It was one of my first evenings being hosted in a corner of Africa. Not in a hut, bent over, eating pieces of oily fish in the dirt. But in a grand western-style house, with a western-style family. I didn’t know them well, but they had let us sleep in their guest room for the night as we journeyed through the continent. After a warming beef stew, I got ready to sink my hands into the dirty dishes. “No,” the host said, briskly. “You don’t need to do that.” I insisted, but she was was firm. “I have somebody to do that tomorrow,” she said.
And I judged her.
Fast forward a few months, and I am settling into my little Mozambican home. We have no money and live on beans and rice every day, with one bread roll for breakfast. The two wooden bowls we eat from are sprouting white, fluffy mould – beans growing inside the wood. We haven’t made friends yet. The evenings are hot and too quiet. We don’t speak the language. We try to spend a Saturday afternoon at the beach to relax, but a strange boy follows us relentlessly shouting “white, white, white” hundreds of times.
And even in the midst of this tremendous transition, I am desperate to live like the village mamas. I will not ask for help. Not a single bit. So I try a bit harder. I wash all our clothes my hand. I scrub the fluffy-white wooden bowls. I eat my bread roll. But the bowls still smell of beans and I’m hungry by mid-morning. The dust flies in the windows every day and I can’t fight it. I will not pay someoneto help. Not a Mozambican woman in my house. Washing my dishes, doing the jobs I should do. I can do.I want to know these women, I want to be their friends, not their boss. I want to sit in their houses, not have them clean mine.
Nothing breaks you quite like Africa. Except having babies. And combined, well, it was as if I could literally feel my human skin stretching. Dirty nappies on the floor. Toilet water leaking. Dirt in my food. No water in the taps. Electricity off again, the babies crying.

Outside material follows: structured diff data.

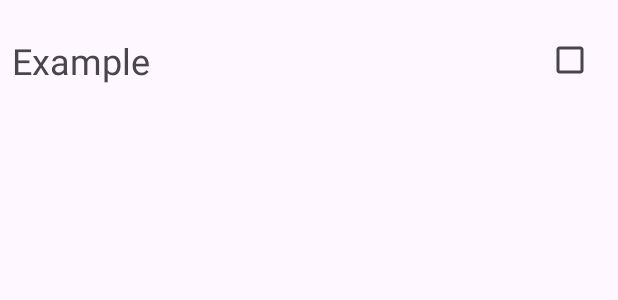
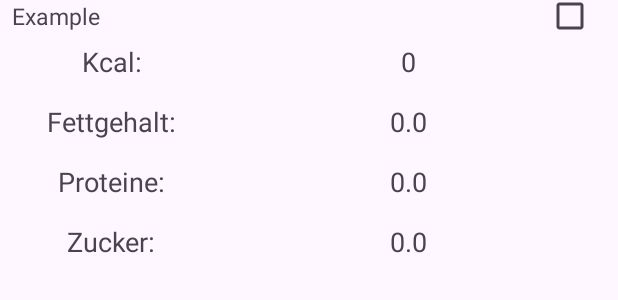
Before and after one commit to sargoschh/FSE_Landerer_AppDevelopment, an Android app: the layout item_meals.xml on its own in the app's theme, with its tools: preview values and no code run, on a phone screen of 412 x 824 dp. Shown: the top 300 px of the screen. Run offline under Robolectric (Android 15) with nearby library versions, the phone set to English and light mode, and no system bars.

Commit message:
Grobe Fehler behoben

```diff
--- a/Kalorienzaehler/app/src/main/res/layout/item_meals.xml
+++ b/Kalorienzaehler/app/src/main/res/layout/item_meals.xml
@@ -3,7 +3,7 @@
 <androidx.constraintlayout.widget.ConstraintLayout xmlns:android="http://schemas.android.com/apk/res/android"
     xmlns:app="http://schemas.android.com/apk/res-auto"
     android:layout_width="match_parent"
-    android:layout_height="80dp"
+    android:layout_height="match_parent"
     android:paddingStart="8dp"
     android:paddingEnd="8dp">
 
@@ -13,8 +13,8 @@
         android:layout_width="0dp"
         android:layout_height="wrap_content"
         android:text="Example"
-        android:textSize="24sp"
-        app:layout_constraintBottom_toBottomOf="parent"
+        android:textSize="15sp"
+
         app:layout_constraintEnd_toStartOf="@+id/cbDone"
         app:layout_constraintStart_toStartOf="parent"
         app:layout_constraintTop_toTopOf="parent" />
@@ -24,8 +24,119 @@
         android:id="@+id/cbDone"
         android:layout_width="wrap_content"
         android:layout_height="wrap_content"
-        app:layout_constraintBottom_toBottomOf="parent"
+        app:layout_constraintStart_toEndOf="@+id/tvMealTitle"
+        app:layout_constraintTop_toTopOf="parent"
         app:layout_constraintEnd_toEndOf="parent"
-        app:layout_constraintTop_toTopOf="parent" />
+        app:layout_constraintBottom_toBottomOf="@+id/tvMealTitle" />
+
+    <TableLayout
+        android:id="@+id/tblDailys"
+        android:layout_width="match_parent"
+        android:layout_height="160dp"
+        app:layout_constraintStart_toStartOf="parent"
+        app:layout_constraintTop_toBottomOf="@+id/tvMealTitle"
+        app:layout_constraintEnd_toEndOf="parent">
+
+        <TableRow
+            android:layout_width="fill_parent"
+            android:layout_height="fill_parent">
+
+            <TextView
+                android:text="@string/tvKcal1"
+                android:layout_width="0dp"
+                android:layout_height="40dp"
+                android:textSize="18sp"
+                android:gravity="center"
+                android:layout_column="1"
+                android:layout_weight="1" />
+
+            <TextView
+                android:id="@+id/tvTblKcal"
+                android:layout_width="0dp"
+                android:layout_height="40dp"
+                android:text="0"
+                android:gravity="center"
+                android:textSize="18sp"
+                android:layout_column="1"
+                android:layout_weight="2" />
+
+        </TableRow>
+
+        <TableRow
+            android:layout_width="fill_parent"
+            android:layout_height="fill_parent">
+
+            <TextView
+                android:text="@string/tvFat"
+                android:layout_width="0dp"
+                android:layout_height="40dp"
+                android:textSize="18sp"
+                android:gravity="center"
+                android:layout_column="1"
+                android:layout_weight="1" />
+
+            <TextView
+                android:id="@+id/tvTblFat"
+                android:layout_width="0dp"
+                android:layout_height="40dp"
+                android:text="0.0"
+                android:textSize="18sp"
+                android:gravity="center"
+                android:layout_column="1"
+                android:layout_weight="2" />
+
+        </TableRow>
+
+        <TableRow
+            android:layout_width="fill_parent"
+            android:layout_height="fill_parent">
+
+            <TextView
+                android:text="@string/tvProtein"
+                android:layout_width="0dp"
+                android:layout_height="40dp"
+                android:textSize="18sp"
+                android:gravity="center"
+                android:layout_column="1"
+                android:layout_weight="1" />
+
+            <TextView
+                android:id="@+id/tvTblPro"
+                android:layout_width="0dp"
+                android:layout_height="40dp"
+                android:text="0.0"
+                android:textSize="18sp"
+                android:gravity="center"
+                android:layout_column="1"
+                android:layout_weight="2" />
+
+        </TableRow>
+
+        <TableRow
+            android:layout_width="fill_parent"
+            android:layout_height="fill_parent">
+
+            <TextView
+                android:text="@string/tvSugar"
+                android:layout_width="0dp"
+                android:layout_height="40dp"
+                android:textSize="18sp"
+                android:gravity="center"
+                android:layout_column="1"
+                android:layout_weight="1" />
+
+            <TextView
+                android:id="@+id/tvTblSug"
+                android:layout_width="0dp"
+                android:layout_height="40dp"
+                android:text="0.0"
+                android:textSize="18sp"
+                android:gravity="center"
+                android:layout_column="1"
+                android:layout_weight="2" />
+
+        </TableRow>
+
+    </TableLayout>
 
 </androidx.constraintlayout.widget.ConstraintLayout>
--- a/Kalorienzaehler/app/src/main/res/values/strings.xml
+++ b/Kalorienzaehler/app/src/main/res/values/strings.xml
@@ -16,6 +16,6 @@
     <string name="tvMeals">     Gegessene Mahlzeiten</string>
     <string name="tvDelete">   Löschen   </string>
     <string name="tvMeal">Mahlzeit</string>
-    <string name="meal_details">%1$s, %2$d Kcal, %3$d Fettgehalt, %4$d Proteine, %5$d Zucker</string>
+    <string name="meal_details">%1$s, %2$d Kcal, Fett: %3$.2f, Protein: %4$.2f, Zucker: %5$.2f</string>
 
 </resources>
```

I was navigating an entirely new terrain. Of course there were splashes of beauty and laughter and joy in those early days, but still this terrain felt too difficult, too steep, too hard.
And then she came. Mama Alima.
With her round, smiling eyes. And I could cry, even now, just thinking about how she lovedus.
I just asked to her to help me with the basics, but she insisted on helping me with much more. The windows, the fridge, the floors, the mosquito nets. She busied herself around the house, and I felt like a teenager who’d just left home and didn’t know how to take care of things. But I didn’t mind. I was so grateful she was here. She held my babies when my arms were tired. Still holding on to my desire for independence, I would pretend I wasn’t tired and ask to take them back. She would say they were her grandchildren and that was that.
We listened to her stories. When her toddler-grandson ran out of the house oneafternoon, and hours later nobody could find him, we drove to the village to help. One day she cried on our shoulders. One day Nick cried on hers. And one day,how did she know, when all my family were sick for days on end, and I couldn’t cope, to call me just when I needed it? And still – holding on to my need to be superwoman – I told her I was fine. But I was swallowing tears on the other end of the phone, and I was grateful He sent her.
I began to breathe again. On the three afternoons she came, I felta little more normal in this chaotic world that is much harder than I dreamt about on my comfortable British sofa. And I began to soften. To let go of thesuperwoman I wanted to be, the white girl carrying water, instantly fluent in the local tongue, flinging my babies on her back. I asked for a bit of space from her. She had always felt unforgivingly hard with her impossible standards. I laughed harder, and I stopped seeing my mama friends so mathematically, like a swarm of sufferers that I could never befriend, because I could never be like them. I met them one by one. I stopped hiding the peanuts I snacked on in my bag, and when I did, I started realising they too carried peanuts in their bags. I became me, with all my desire to love in Mozambique, but too with all my history of growing up in pretty, rainy Milngavie. I became me, living out a thousand tensions every day. Softened.
How I would judge me years ago. Years ago friends would talk of their househelp as“part of the family”, andI would silently think you pay for her food and her children’s education. You are more powerful than you think. This is not family. Well, it’s true. Mama Alima is part of our family. She wants to be.Who amI to exclude her from my family, just because she is in need of the money we steward? And who amI to exclude her from my family, when I desperately need her help? I need help in my house. I need help with my babies. I need help with my torn mosquito net. I need help to learn her language. I need someone to make me laugh, and I need someone to call me on a Tuesday morning when everyone is sick, to unlock the pride in me, and let it all come out like salty tears.
I came to Africa in my strength. It didn’t take long before that strength fizzled out. And there to hold up my arms, was the person I last expected to. Mama Alima – the kind of woman I thought I was here to help – was helping me. I may pay her a good salary and she may cry with sheer gratitude for the difference it makes, but we both know I am the one receiving help. It’s asweet, refreshing relief to receive, to be interdependent.
God was kind enough to answer prayers I was too proud to pray.
God was beautiful enough to meet needs I couldn’t admit.
And when I thought my heart was far from the standards He had set, He smiledand lavished His love on me. As Mama Alima.